At this point, the mixture is extremely hot. Make sure to put the bowl on a trivet or hot pad, not your counter. Also, do not touch the mixture as it can cause severe burns.

I have my dedicated mixing spoon and measuring cup in the bowl. I stirred for approximately one minute to make sure all the ingredients are combined. Notice the beautiful amber color. There is no trace of the separate ingredients. If you used bleached wax the color would be almost transparent.

If you wanted to add scent or color, this is the stage to add those. Be sure to use oil soluble colorant with this recipe. You can add regular food color to creme lotions because they contain water. Food color simply pools or makes little balls in oil. (Yes, I found out the hard way!)

I use regular muffin tins for my molds. There are many molds in a broad variety of shapes and sizes available for you to purchase if you are so inclined. Again, these need to be dedicated to your lotion/craft making. You do not want to use these to make food as it is extremely difficult to get these completely clean and the oils will contaminate your food.

I placed my muffin tin on my scale since I sell my lotion bars. If you notice, there is some wax spillage in between the cups. As the mixture cools, you can scrape the spots off easily and put the pieces back in your still warm mixture.

As the lotion bars cool, they will change to a lighter color. These lotion bars still have a slightly darker center which means they are solid on the outside and still partially liquid in the center. If you touch the tops, they are only warm, no longer hot.

If you want, you can leave the lotion bars out for several hours and let them cool. There isn't a set way to cool them as long as you allow several hours for complete cooling.

Personally, I like to get them out of the muffin tins and wrapped as soon as possible. I let them cool for approximately 30 minutes on the counter then I put them in the freezer. After about 15 minutes in the freezer, I can turn the pan upside down and drop it onto my table and the lotion bars pop out. It sometimes takes a few drops before all of them come out so don't worry if the first drop doesn't work. Getting the bars out is also why I do not fill the muffin tins to the top. The space helps protect the lotion bars from being marred during my "scientific" extraction process.

If you make a large batch like I did, you might have wax left over after filling your molds. As it cools, it will turn hard as well. Do not fear! You can simply put the bowl back in the microwave in 2 minute segments again and fill your molds again once you have emptied them.

The recipe above that I used made 20 lotion bars. I sell my lotion bars for $4.00 each and they last for months. To apply, pick up and rub on your dry skin as if you were using a bar of soap. If your bar is cold, you will need to hold the bar in your hands for a few seconds to warm the mixture enough to melt the beeswax. If the bar is hot, it is really easy to apply too much!
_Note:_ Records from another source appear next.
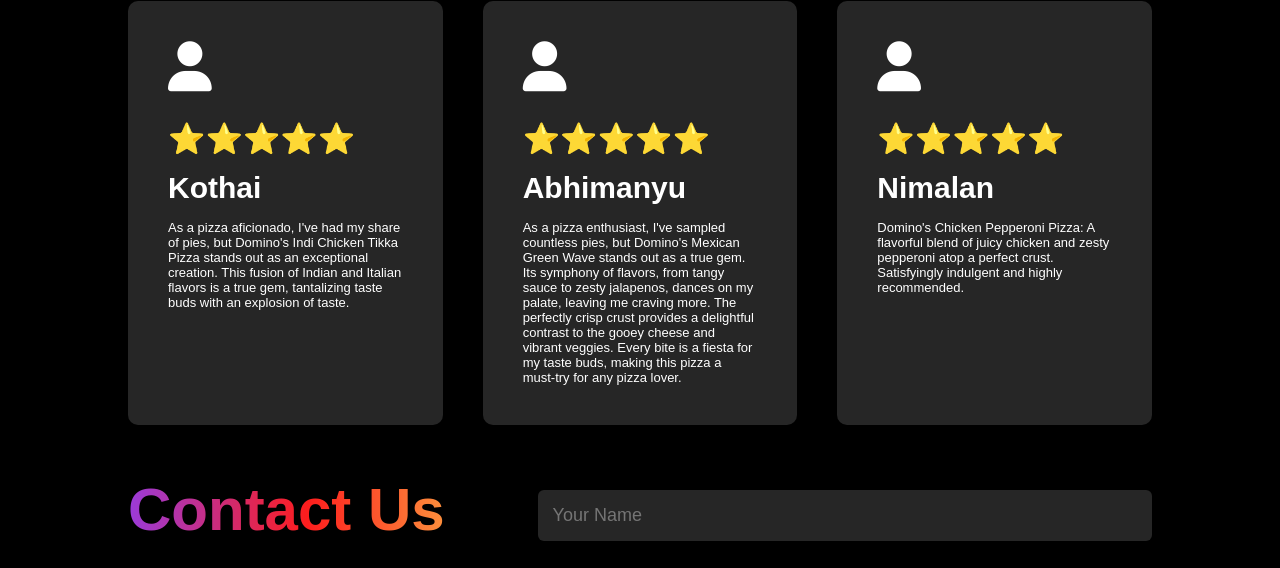
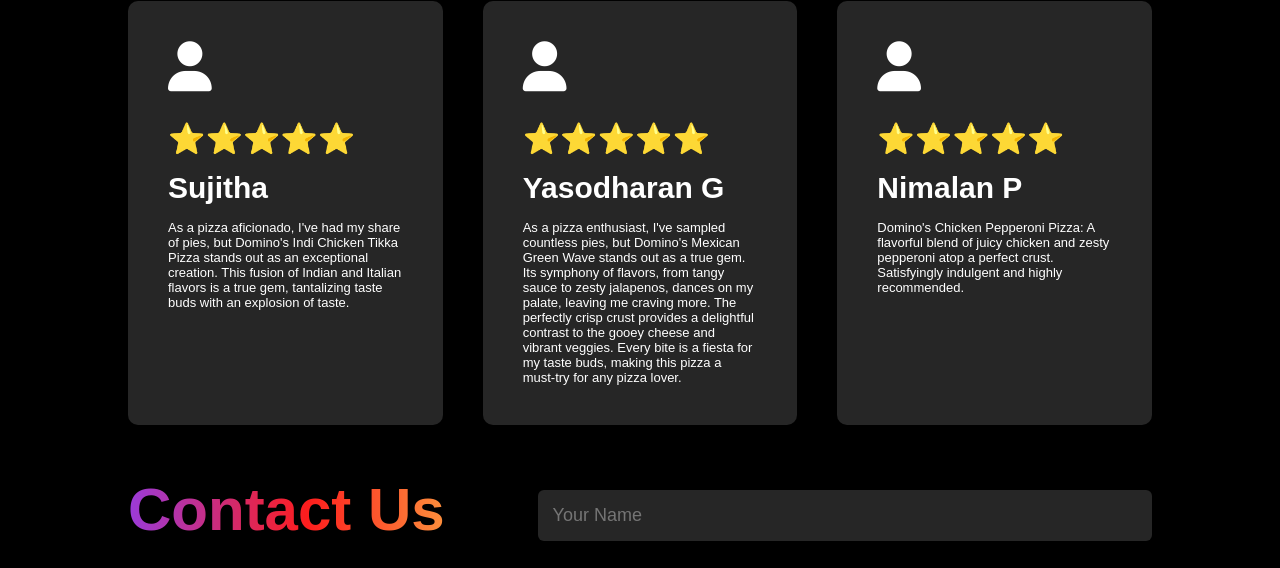
Before and after one commit to Yasodharan-G/sample, a plain HTML site: page 9ssuu-main/9ssuu-main/index.html in a window 1280 px wide. Shown: the part 2852-3420 px from the top of the page. Drawn offline with Linux system fonts and the light colour scheme.

Commit message:
Update index.html

```diff
--- a/9ssuu-main/9ssuu-main/index.html
+++ b/9ssuu-main/9ssuu-main/index.html
@@ -193,21 +193,21 @@
                 <div>
                     <i class="fa-solid fa-user"></i>
                     <h2>⭐⭐⭐⭐⭐</h2>
-                    <h2><b>Kothai</b></h2>
+                    <h2><b>Sujitha</b></h2>
                     <p>As a pizza aficionado, I've had my share of pies, but Domino's Indi Chicken Tikka Pizza stands out as an exceptional creation. This fusion of Indian and Italian flavors is a true gem, tantalizing taste buds with an explosion of taste. </p>
 
                 </div>
                 <div>
                     <i class="fa-solid fa-user"></i>
                     <h2>⭐⭐⭐⭐⭐</h2>
-                    <h2><b>Abhimanyu</b></h2>
+                    <h2><b>Yasodharan G</b></h2>
                     <p>As a pizza enthusiast, I've sampled countless pies, but Domino's Mexican Green Wave stands out as a true gem. Its symphony of flavors, from tangy sauce to zesty jalapenos, dances on my palate, leaving me craving more. The perfectly crisp crust provides a delightful contrast to the gooey cheese and vibrant veggies. Every bite is a fiesta for my taste buds, making this pizza a must-try for any pizza lover.</p>
 
                 </div>
                 <div>
                     <i class="fa-solid fa-user"></i>
                     <h2>⭐⭐⭐⭐⭐</h2>
-                    <h2><b>Nimalan</b></h2>
+                    <h2><b>Nimalan P</b></h2>
                     <p>Domino's Chicken Pepperoni Pizza: A flavorful blend of juicy chicken and zesty pepperoni atop a perfect crust. Satisfyingly indulgent and highly recommended. </p>
                 </div>
             </div>
```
For happy feet, use a salt scrub (also easy to make) to buff off any dirt or dry skin. Then use the lotion bar to seal in the wonderfulness!

Happy lotion making and let me know how your bars turn out!

1 comment:

  1. Your recipe seems to be missing some ingredients (it shows measures for two items without stating what those items are) Can you please tell me what the missing ingredients are? Thank you.